** Exercise objective **
Which lines of the listing below contain the word "NikolaVk"? Copy each of them.
*** Extracted entries ***
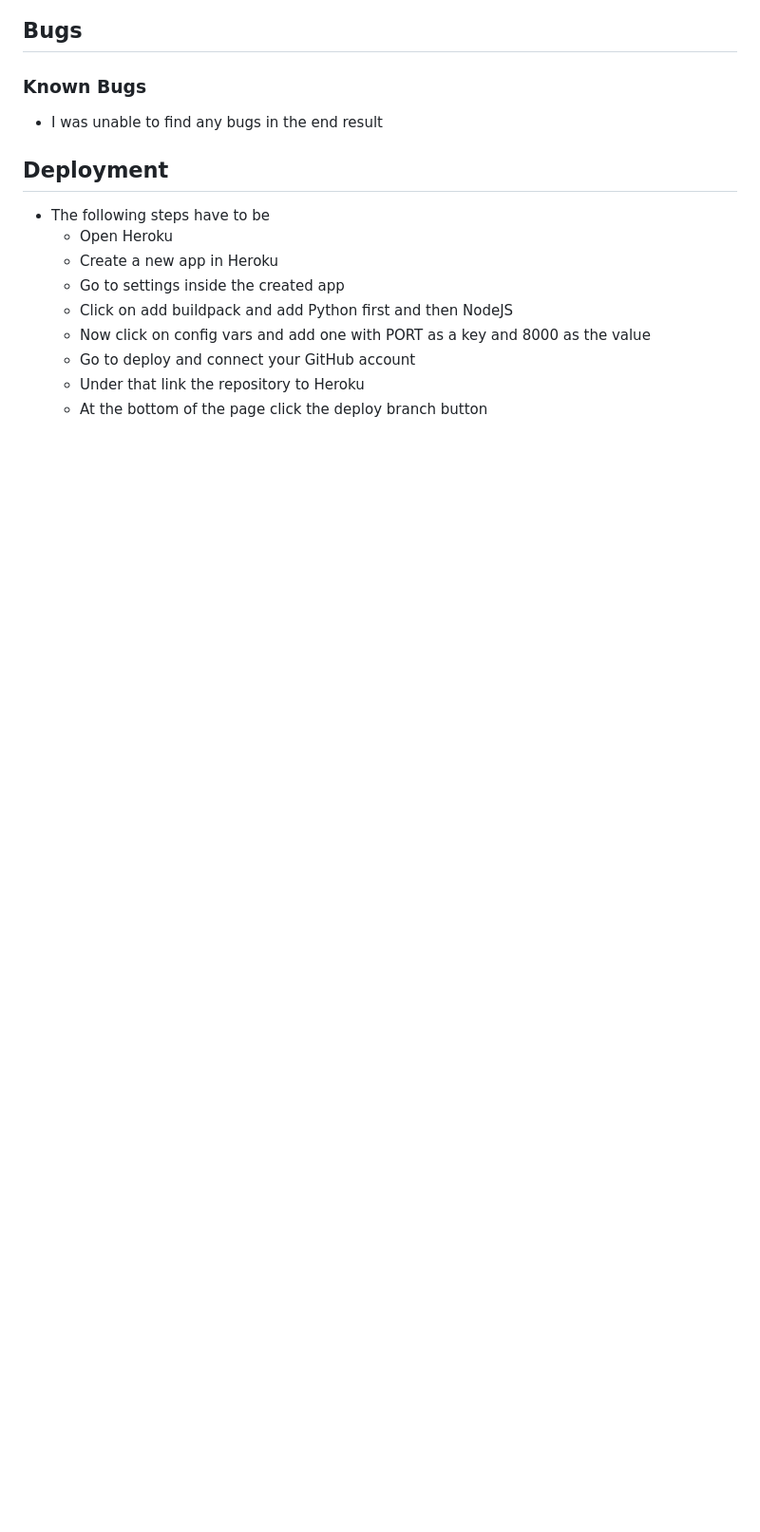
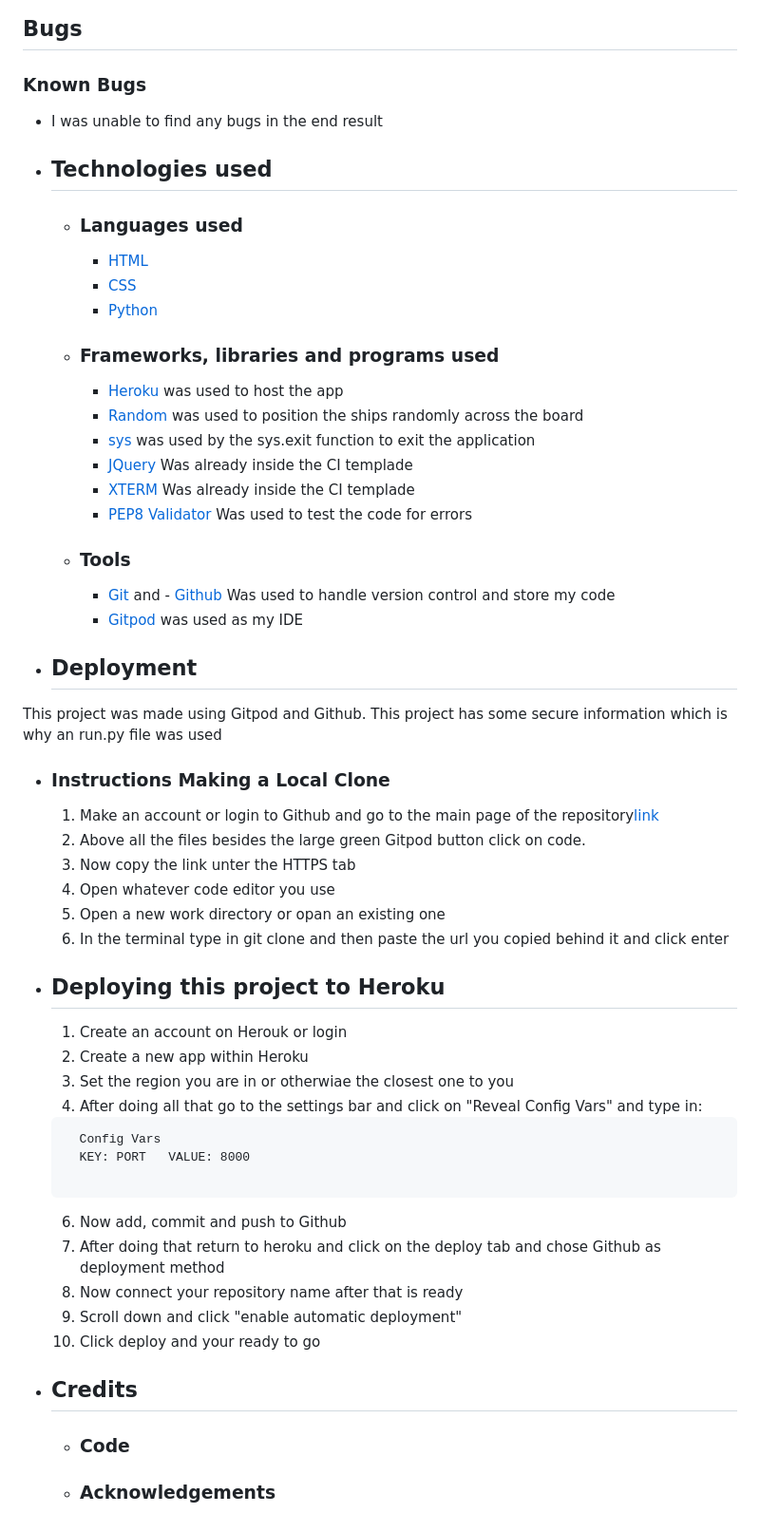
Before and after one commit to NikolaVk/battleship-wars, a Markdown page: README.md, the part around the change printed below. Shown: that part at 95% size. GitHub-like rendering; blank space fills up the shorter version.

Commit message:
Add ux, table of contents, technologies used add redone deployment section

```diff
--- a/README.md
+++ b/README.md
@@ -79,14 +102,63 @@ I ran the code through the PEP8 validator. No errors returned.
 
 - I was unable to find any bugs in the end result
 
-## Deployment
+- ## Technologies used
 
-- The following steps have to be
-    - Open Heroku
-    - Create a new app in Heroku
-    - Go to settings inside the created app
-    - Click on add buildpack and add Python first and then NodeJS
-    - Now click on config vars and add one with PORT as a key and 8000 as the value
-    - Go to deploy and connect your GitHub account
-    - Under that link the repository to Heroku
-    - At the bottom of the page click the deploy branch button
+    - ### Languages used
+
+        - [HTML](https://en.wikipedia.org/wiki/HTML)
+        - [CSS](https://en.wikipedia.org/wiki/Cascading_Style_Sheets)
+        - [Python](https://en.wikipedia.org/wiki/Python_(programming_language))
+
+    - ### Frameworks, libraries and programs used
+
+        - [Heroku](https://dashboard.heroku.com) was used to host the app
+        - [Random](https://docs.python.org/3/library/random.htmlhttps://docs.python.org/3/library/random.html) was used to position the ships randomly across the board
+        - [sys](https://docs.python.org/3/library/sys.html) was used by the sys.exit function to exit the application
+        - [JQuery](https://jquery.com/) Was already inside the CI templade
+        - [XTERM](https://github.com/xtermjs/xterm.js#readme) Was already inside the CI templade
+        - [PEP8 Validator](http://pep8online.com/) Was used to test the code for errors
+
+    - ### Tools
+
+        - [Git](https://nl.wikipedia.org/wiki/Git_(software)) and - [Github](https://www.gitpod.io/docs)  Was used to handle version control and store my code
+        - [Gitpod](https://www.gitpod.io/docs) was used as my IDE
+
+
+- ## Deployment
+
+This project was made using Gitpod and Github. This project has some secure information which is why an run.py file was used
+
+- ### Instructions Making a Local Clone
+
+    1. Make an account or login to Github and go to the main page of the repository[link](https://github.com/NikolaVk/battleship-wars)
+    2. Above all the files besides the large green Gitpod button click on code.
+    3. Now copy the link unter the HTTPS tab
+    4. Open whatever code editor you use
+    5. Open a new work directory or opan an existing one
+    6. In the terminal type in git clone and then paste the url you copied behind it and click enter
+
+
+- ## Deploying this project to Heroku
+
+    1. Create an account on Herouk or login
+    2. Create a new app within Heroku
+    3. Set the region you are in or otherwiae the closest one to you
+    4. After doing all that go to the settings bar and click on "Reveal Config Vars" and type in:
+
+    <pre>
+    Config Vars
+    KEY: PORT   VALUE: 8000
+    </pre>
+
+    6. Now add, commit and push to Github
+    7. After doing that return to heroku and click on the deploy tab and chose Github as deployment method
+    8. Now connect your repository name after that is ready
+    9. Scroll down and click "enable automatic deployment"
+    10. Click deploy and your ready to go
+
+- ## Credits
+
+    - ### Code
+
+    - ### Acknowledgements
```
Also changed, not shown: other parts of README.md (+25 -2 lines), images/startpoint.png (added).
***
** Answer below **
Before and after one commit to NikolaVk/battleship-wars, a Markdown page: README.md, the part around the change printed below. Shown: that part at 95% size. GitHub-like rendering; blank space fills up the shorter version.
+    1. Make an account or login to Github and go to the main page of the repository[link](https://github.com/NikolaVk/battleship-wars)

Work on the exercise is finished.